**ACTIVITY**:
Which lines below contain "InstructionsModal"? Copy every one of them.

**RECORDS SHOWN**:
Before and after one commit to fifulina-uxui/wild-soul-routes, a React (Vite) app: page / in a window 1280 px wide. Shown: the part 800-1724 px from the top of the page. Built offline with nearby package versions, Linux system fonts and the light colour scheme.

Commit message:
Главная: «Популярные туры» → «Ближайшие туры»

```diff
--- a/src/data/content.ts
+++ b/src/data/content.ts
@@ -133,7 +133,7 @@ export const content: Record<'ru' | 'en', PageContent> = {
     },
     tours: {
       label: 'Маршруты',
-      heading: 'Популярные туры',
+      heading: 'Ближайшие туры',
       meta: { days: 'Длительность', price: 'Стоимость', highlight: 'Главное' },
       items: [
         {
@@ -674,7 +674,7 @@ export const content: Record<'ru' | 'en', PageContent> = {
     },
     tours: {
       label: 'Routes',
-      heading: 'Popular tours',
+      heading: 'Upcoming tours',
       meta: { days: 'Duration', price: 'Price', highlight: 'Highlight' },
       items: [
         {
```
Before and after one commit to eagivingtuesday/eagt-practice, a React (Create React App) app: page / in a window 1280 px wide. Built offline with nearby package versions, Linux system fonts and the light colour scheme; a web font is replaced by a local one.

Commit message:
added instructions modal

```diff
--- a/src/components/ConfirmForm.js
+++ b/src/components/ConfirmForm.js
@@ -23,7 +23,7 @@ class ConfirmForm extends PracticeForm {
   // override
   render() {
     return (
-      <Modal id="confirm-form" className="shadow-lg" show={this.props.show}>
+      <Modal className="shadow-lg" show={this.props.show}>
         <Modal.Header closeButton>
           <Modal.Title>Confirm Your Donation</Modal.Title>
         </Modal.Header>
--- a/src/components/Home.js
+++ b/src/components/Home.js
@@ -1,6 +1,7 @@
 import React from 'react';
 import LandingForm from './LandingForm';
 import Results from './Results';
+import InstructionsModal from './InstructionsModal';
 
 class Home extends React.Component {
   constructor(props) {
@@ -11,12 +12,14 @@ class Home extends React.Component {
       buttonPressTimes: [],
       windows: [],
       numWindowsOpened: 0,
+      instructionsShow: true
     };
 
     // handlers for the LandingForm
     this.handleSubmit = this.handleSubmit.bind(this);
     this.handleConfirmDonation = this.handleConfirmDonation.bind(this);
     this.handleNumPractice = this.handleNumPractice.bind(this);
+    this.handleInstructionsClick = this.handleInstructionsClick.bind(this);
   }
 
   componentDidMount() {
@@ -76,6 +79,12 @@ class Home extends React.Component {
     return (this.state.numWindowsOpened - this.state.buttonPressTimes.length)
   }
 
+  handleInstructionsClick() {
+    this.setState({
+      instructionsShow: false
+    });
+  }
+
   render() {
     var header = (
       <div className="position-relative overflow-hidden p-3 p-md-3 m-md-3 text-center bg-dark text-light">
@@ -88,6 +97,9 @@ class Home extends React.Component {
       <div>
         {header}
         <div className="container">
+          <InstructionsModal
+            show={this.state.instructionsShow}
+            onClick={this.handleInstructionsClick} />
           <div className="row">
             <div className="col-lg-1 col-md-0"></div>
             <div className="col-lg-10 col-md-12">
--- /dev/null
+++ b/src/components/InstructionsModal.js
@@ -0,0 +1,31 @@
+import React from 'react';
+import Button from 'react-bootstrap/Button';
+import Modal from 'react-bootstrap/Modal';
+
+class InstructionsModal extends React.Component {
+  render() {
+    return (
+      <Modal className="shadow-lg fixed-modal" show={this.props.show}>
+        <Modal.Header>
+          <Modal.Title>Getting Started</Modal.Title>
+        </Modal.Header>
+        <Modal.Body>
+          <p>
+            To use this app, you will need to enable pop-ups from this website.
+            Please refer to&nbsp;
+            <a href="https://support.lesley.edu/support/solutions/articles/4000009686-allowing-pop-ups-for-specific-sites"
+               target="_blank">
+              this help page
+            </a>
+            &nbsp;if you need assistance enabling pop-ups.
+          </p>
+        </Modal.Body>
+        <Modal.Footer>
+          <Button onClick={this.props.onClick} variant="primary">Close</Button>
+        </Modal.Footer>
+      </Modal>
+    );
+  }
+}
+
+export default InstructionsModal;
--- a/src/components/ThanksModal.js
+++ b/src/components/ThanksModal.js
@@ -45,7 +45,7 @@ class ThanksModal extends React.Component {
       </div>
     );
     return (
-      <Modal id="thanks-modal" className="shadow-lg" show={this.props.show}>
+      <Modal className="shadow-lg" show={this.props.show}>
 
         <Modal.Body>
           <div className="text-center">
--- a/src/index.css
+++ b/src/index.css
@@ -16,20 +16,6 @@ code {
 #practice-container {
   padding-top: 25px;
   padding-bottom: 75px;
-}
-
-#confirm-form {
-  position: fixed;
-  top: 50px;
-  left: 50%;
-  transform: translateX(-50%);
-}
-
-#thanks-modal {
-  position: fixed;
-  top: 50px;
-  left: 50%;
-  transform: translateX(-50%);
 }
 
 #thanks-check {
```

**REPLY**:
+import InstructionsModal from './InstructionsModal';
+          <InstructionsModal
+++ b/src/components/InstructionsModal.js
+class InstructionsModal extends React.Component {
+export default InstructionsModal;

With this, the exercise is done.